- [Task prompt]
Set down the records again, keeping each line exactly as it is.

───

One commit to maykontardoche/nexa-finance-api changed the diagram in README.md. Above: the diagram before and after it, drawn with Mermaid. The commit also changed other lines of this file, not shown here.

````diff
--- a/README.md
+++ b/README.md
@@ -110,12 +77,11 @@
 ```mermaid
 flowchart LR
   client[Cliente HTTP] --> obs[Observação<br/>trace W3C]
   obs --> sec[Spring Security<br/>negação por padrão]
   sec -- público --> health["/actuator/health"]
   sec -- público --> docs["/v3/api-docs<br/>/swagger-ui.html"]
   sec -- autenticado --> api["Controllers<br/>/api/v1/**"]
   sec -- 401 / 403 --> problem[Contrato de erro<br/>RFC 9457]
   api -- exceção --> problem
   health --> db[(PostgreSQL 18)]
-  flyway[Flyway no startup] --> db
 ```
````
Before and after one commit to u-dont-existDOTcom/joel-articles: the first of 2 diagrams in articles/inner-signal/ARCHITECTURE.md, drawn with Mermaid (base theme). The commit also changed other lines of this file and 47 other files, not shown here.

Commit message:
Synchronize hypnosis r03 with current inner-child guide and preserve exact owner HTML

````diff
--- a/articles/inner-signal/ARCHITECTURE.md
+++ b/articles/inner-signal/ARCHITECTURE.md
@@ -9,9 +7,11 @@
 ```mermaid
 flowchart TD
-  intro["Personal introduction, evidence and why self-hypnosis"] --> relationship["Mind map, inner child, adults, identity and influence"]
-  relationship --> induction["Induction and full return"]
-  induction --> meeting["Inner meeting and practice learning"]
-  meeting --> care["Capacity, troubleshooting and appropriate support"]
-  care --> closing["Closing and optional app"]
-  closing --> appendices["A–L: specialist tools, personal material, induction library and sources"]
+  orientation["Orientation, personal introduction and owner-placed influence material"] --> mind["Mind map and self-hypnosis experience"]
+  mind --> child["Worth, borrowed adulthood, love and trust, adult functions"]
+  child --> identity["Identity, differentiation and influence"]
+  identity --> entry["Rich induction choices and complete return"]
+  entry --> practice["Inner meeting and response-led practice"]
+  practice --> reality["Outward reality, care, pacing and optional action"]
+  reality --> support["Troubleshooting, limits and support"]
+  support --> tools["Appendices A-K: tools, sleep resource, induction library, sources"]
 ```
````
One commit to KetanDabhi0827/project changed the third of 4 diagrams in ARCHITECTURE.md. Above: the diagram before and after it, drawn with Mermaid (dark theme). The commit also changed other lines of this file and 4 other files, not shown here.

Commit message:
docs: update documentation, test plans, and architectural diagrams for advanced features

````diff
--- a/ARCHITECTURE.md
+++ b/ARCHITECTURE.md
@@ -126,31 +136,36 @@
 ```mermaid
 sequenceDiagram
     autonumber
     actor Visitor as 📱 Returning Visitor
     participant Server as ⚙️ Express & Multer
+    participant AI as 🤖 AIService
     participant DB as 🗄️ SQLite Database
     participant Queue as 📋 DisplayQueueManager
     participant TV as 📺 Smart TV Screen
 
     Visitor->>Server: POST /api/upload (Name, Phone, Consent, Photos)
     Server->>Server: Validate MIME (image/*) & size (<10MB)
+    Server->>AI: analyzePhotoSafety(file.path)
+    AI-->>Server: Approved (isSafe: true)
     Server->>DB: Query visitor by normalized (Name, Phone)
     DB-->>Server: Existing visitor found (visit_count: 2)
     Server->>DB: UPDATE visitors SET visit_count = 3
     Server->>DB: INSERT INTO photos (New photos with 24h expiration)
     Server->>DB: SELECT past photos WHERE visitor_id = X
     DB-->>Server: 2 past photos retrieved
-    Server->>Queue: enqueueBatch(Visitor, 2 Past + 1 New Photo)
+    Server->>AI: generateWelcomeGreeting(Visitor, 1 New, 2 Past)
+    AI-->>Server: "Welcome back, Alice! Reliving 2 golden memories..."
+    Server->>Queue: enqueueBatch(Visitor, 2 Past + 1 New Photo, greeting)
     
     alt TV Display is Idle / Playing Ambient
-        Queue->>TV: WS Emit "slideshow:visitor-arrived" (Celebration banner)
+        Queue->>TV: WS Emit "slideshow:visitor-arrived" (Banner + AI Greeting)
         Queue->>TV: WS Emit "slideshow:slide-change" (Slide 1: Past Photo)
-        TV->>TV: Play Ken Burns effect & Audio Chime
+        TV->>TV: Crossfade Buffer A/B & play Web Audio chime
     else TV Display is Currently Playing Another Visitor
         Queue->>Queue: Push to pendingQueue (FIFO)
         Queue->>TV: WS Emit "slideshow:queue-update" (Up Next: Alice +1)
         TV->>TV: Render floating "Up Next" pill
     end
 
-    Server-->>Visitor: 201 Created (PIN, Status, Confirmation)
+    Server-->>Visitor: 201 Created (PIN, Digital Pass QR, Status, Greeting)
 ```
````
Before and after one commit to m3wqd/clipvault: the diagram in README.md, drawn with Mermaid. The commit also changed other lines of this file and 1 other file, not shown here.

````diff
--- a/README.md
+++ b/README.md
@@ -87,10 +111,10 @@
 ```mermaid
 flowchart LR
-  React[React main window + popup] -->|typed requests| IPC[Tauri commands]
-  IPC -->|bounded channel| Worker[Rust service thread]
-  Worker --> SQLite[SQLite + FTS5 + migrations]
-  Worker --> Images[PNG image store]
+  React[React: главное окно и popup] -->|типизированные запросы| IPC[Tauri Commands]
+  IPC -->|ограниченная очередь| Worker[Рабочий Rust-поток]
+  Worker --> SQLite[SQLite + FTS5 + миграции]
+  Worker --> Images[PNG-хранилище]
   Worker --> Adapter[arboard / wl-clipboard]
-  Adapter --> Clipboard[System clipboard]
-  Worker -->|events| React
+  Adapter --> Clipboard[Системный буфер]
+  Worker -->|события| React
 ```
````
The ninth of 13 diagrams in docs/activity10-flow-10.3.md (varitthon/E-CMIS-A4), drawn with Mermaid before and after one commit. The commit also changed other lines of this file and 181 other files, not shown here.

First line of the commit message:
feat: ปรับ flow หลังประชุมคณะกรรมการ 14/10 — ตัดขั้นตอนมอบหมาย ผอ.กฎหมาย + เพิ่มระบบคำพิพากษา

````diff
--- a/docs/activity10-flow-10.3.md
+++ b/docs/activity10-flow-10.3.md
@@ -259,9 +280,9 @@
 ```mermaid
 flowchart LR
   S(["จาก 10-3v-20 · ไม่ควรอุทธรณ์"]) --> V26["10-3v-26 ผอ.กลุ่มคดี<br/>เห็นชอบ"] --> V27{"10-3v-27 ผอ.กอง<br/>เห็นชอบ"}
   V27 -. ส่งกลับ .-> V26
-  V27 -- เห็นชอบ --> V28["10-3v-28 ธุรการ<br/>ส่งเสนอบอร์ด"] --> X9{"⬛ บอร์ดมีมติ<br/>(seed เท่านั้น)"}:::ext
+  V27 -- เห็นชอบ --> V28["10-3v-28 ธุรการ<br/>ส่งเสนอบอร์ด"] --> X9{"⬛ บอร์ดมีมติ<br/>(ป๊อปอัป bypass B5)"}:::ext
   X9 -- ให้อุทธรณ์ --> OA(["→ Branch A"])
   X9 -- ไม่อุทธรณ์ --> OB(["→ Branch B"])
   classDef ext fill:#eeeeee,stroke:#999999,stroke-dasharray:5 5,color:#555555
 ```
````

───

- [Written solution]
One commit to maykontardoche/nexa-finance-api changed the diagram in README.md. Above: the diagram before and after it, drawn with Mermaid. The commit also changed other lines of this file, not shown here.

````diff
--- a/README.md
+++ b/README.md
@@ -110,12 +77,11 @@
 ```mermaid
 flowchart LR
   client[Cliente HTTP] --> obs[Observação<br/>trace W3C]
   obs --> sec[Spring Security<br/>negação por padrão]
   sec -- público --> health["/actuator/health"]
   sec -- público --> docs["/v3/api-docs<br/>/swagger-ui.html"]
   sec -- autenticado --> api["Controllers<br/>/api/v1/**"]
   sec -- 401 / 403 --> problem[Contrato de erro<br/>RFC 9457]
   api -- exceção --> problem
   health --> db[(PostgreSQL 18)]
-  flyway[Flyway no startup] --> db
 ```
````
Before and after one commit to u-dont-existDOTcom/joel-articles: the first of 2 diagrams in articles/inner-signal/ARCHITECTURE.md, drawn with Mermaid (base theme). The commit also changed other lines of this file and 47 other files, not shown here.

Commit message:
Synchronize hypnosis r03 with current inner-child guide and preserve exact owner HTML

````diff
--- a/articles/inner-signal/ARCHITECTURE.md
+++ b/articles/inner-signal/ARCHITECTURE.md
@@ -9,9 +7,11 @@
 ```mermaid
 flowchart TD
-  intro["Personal introduction, evidence and why self-hypnosis"] --> relationship["Mind map, inner child, adults, identity and influence"]
-  relationship --> induction["Induction and full return"]
-  induction --> meeting["Inner meeting and practice learning"]
-  meeting --> care["Capacity, troubleshooting and appropriate support"]
-  care --> closing["Closing and optional app"]
-  closing --> appendices["A–L: specialist tools, personal material, induction library and sources"]
+  orientation["Orientation, personal introduction and owner-placed influence material"] --> mind["Mind map and self-hypnosis experience"]
+  mind --> child["Worth, borrowed adulthood, love and trust, adult functions"]
+  child --> identity["Identity, differentiation and influence"]
+  identity --> entry["Rich induction choices and complete return"]
+  entry --> practice["Inner meeting and response-led practice"]
+  practice --> reality["Outward reality, care, pacing and optional action"]
+  reality --> support["Troubleshooting, limits and support"]
+  support --> tools["Appendices A-K: tools, sleep resource, induction library, sources"]
 ```
````
One commit to KetanDabhi0827/project changed the third of 4 diagrams in ARCHITECTURE.md. Above: the diagram before and after it, drawn with Mermaid (dark theme). The commit also changed other lines of this file and 4 other files, not shown here.

Commit message:
docs: update documentation, test plans, and architectural diagrams for advanced features

````diff
--- a/ARCHITECTURE.md
+++ b/ARCHITECTURE.md
@@ -126,31 +136,36 @@
 ```mermaid
 sequenceDiagram
     autonumber
     actor Visitor as 📱 Returning Visitor
     participant Server as ⚙️ Express & Multer
+    participant AI as 🤖 AIService
     participant DB as 🗄️ SQLite Database
     participant Queue as 📋 DisplayQueueManager
     participant TV as 📺 Smart TV Screen
 
     Visitor->>Server: POST /api/upload (Name, Phone, Consent, Photos)
     Server->>Server: Validate MIME (image/*) & size (<10MB)
+    Server->>AI: analyzePhotoSafety(file.path)
+    AI-->>Server: Approved (isSafe: true)
     Server->>DB: Query visitor by normalized (Name, Phone)
     DB-->>Server: Existing visitor found (visit_count: 2)
     Server->>DB: UPDATE visitors SET visit_count = 3
     Server->>DB: INSERT INTO photos (New photos with 24h expiration)
     Server->>DB: SELECT past photos WHERE visitor_id = X
     DB-->>Server: 2 past photos retrieved
-    Server->>Queue: enqueueBatch(Visitor, 2 Past + 1 New Photo)
+    Server->>AI: generateWelcomeGreeting(Visitor, 1 New, 2 Past)
+    AI-->>Server: "Welcome back, Alice! Reliving 2 golden memories..."
+    Server->>Queue: enqueueBatch(Visitor, 2 Past + 1 New Photo, greeting)
     
     alt TV Display is Idle / Playing Ambient
-        Queue->>TV: WS Emit "slideshow:visitor-arrived" (Celebration banner)
+        Queue->>TV: WS Emit "slideshow:visitor-arrived" (Banner + AI Greeting)
         Queue->>TV: WS Emit "slideshow:slide-change" (Slide 1: Past Photo)
-        TV->>TV: Play Ken Burns effect & Audio Chime
+        TV->>TV: Crossfade Buffer A/B & play Web Audio chime
     else TV Display is Currently Playing Another Visitor
         Queue->>Queue: Push to pendingQueue (FIFO)
         Queue->>TV: WS Emit "slideshow:queue-update" (Up Next: Alice +1)
         TV->>TV: Render floating "Up Next" pill
     end
 
-    Server-->>Visitor: 201 Created (PIN, Status, Confirmation)
+    Server-->>Visitor: 201 Created (PIN, Digital Pass QR, Status, Greeting)
 ```
````
Before and after one commit to m3wqd/clipvault: the diagram in README.md, drawn with Mermaid. The commit also changed other lines of this file and 1 other file, not shown here.

````diff
--- a/README.md
+++ b/README.md
@@ -87,10 +111,10 @@
 ```mermaid
 flowchart LR
-  React[React main window + popup] -->|typed requests| IPC[Tauri commands]
-  IPC -->|bounded channel| Worker[Rust service thread]
-  Worker --> SQLite[SQLite + FTS5 + migrations]
-  Worker --> Images[PNG image store]
+  React[React: главное окно и popup] -->|типизированные запросы| IPC[Tauri Commands]
+  IPC -->|ограниченная очередь| Worker[Рабочий Rust-поток]
+  Worker --> SQLite[SQLite + FTS5 + миграции]
+  Worker --> Images[PNG-хранилище]
   Worker --> Adapter[arboard / wl-clipboard]
-  Adapter --> Clipboard[System clipboard]
-  Worker -->|events| React
+  Adapter --> Clipboard[Системный буфер]
+  Worker -->|события| React
 ```
````
The ninth of 13 diagrams in docs/activity10-flow-10.3.md (varitthon/E-CMIS-A4), drawn with Mermaid before and after one commit. The commit also changed other lines of this file and 181 other files, not shown here.

First line of the commit message:
feat: ปรับ flow หลังประชุมคณะกรรมการ 14/10 — ตัดขั้นตอนมอบหมาย ผอ.กฎหมาย + เพิ่มระบบคำพิพากษา

````diff
--- a/docs/activity10-flow-10.3.md
+++ b/docs/activity10-flow-10.3.md
@@ -259,9 +280,9 @@
 ```mermaid
 flowchart LR
   S(["จาก 10-3v-20 · ไม่ควรอุทธรณ์"]) --> V26["10-3v-26 ผอ.กลุ่มคดี<br/>เห็นชอบ"] --> V27{"10-3v-27 ผอ.กอง<br/>เห็นชอบ"}
   V27 -. ส่งกลับ .-> V26
-  V27 -- เห็นชอบ --> V28["10-3v-28 ธุรการ<br/>ส่งเสนอบอร์ด"] --> X9{"⬛ บอร์ดมีมติ<br/>(seed เท่านั้น)"}:::ext
+  V27 -- เห็นชอบ --> V28["10-3v-28 ธุรการ<br/>ส่งเสนอบอร์ด"] --> X9{"⬛ บอร์ดมีมติ<br/>(ป๊อปอัป bypass B5)"}:::ext
   X9 -- ให้อุทธรณ์ --> OA(["→ Branch A"])
   X9 -- ไม่อุทธรณ์ --> OB(["→ Branch B"])
   classDef ext fill:#eeeeee,stroke:#999999,stroke-dasharray:5 5,color:#555555
 ```
````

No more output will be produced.